Uxbridge snowmobile aficionados have lost a popular access route to their network of trails through northern Ontario.

On January 13, the Heart of Ontario Snowmobile Club, based in Cannington, announced on its Facebook page that it would no longer be maintaining the old rail bed between Lake Ridge Road and Simcoe Street in Scugog, and would therefore be closing the trail to snowmobile traffic. The Heart of Ontario club, one of more than 180 local clubs across the province, is also responsible for Uxbridge.

The Facebook post says that after many years of maintaining that section of the rail bed, the club was unable to reach a new contract with the province, which owns the track. Another section of the trail, running between Uxbridge’s Main Street (Regional Road 1) and Lake Ridge, is leased and maintained by the Township of Uxbridge as part of its trail system. It’s known as the McCutcheon Trail, after longtime local trail advocate John McCutcheon.

“The McCutcheon trail is one of only three in the township where snowmobiles share the track with other users like skiers, hikers or cyclists,” says Township of Uxbridge recreation director Amanda Ferraro. “Our only condition for snowmobile use was that the club lay down a rubberized surface on the old trestle bridge that was recently restored, to prevent wear and tear on the wood.
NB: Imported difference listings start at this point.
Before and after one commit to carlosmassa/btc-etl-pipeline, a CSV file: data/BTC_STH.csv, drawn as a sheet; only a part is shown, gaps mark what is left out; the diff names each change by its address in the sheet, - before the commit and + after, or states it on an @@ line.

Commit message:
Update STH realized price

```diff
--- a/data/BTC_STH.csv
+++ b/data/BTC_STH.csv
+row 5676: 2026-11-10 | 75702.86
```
That surface was put down last October for this season, so our part of the rail bed is still open to snowmobilers.”

However, without being able to continue along the rail bed through Scugog to Lindsay, Fenelon Falls and beyond, snowmobilers are likely to largely abandon the Uxbridge section as well. Travelling the section from Main to Lake Ridge and back isn’t much of a ride. And other users of the Scugog section may not have much longer to enjoy the route, either.
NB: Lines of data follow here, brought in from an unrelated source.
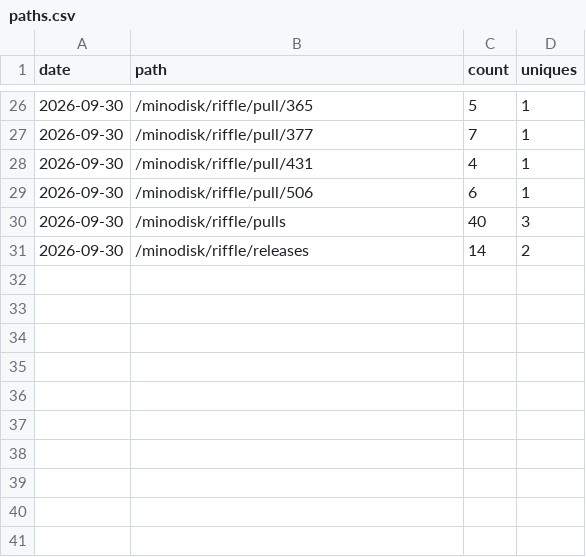
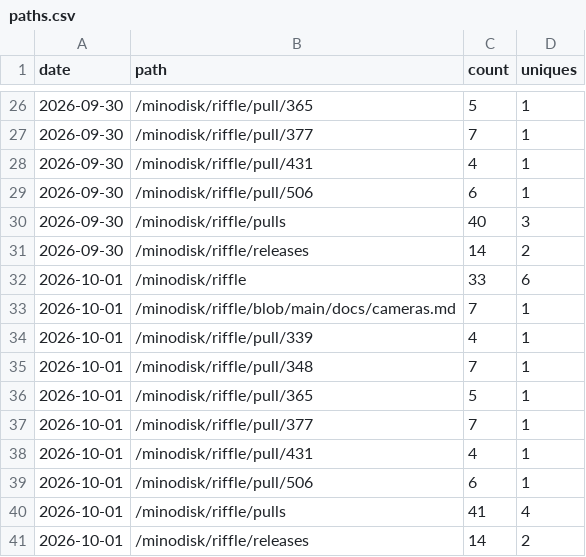
Before and after one commit to minodisk/riffle, a CSV file: paths.csv, drawn as a sheet; only a part is shown, gaps mark what is left out.

```diff
--- a/paths.csv
+++ b/paths.csv
@@ -31 +31,11 @@ date,path,count,uniques
 2026-09-30,"/minodisk/riffle/releases",14,2
+2026-10-01,"/minodisk/riffle",33,6
+2026-10-01,"/minodisk/riffle/blob/main/docs/cameras.md",7,1
+2026-10-01,"/minodisk/riffle/pull/339",4,1
+2026-10-01,"/minodisk/riffle/pull/348",7,1
+2026-10-01,"/minodisk/riffle/pull/365",5,1
+2026-10-01,"/minodisk/riffle/pull/377",7,1
+2026-10-01,"/minodisk/riffle/pull/431",4,1
+2026-10-01,"/minodisk/riffle/pull/506",6,1
+2026-10-01,"/minodisk/riffle/pulls",41,4
+2026-10-01,"/minodisk/riffle/releases",14,2
```
Also changed, not shown: clones.csv, views.csv, 3 other files.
“I’d be surprised if the trail hasn’t deteriorated significantly already,” says Heart of Ontario president Dave Myrshall. “There’s a lot of water crossings, a lot of wildlife. It needs considerable regular maintenance, and that’s why it cost the club so much. We bore the burden on behalf of the other users, but the province wouldn’t help us at all. We just couldn’t afford it any more, it was too much of a drain on the work that needed to be done on all our other trails.”

In the Facebook post, Myrshall says he hopes the closure is only a temporary setback.

“We encourage anyone with concerns to contact their local and regional council members, and their MPPs. This is a beautiful and popular trail, and deserves to be open to everyone.”

Conrad Boyce, Local Journalism Initiative Reporter, The Uxbridge Cosmos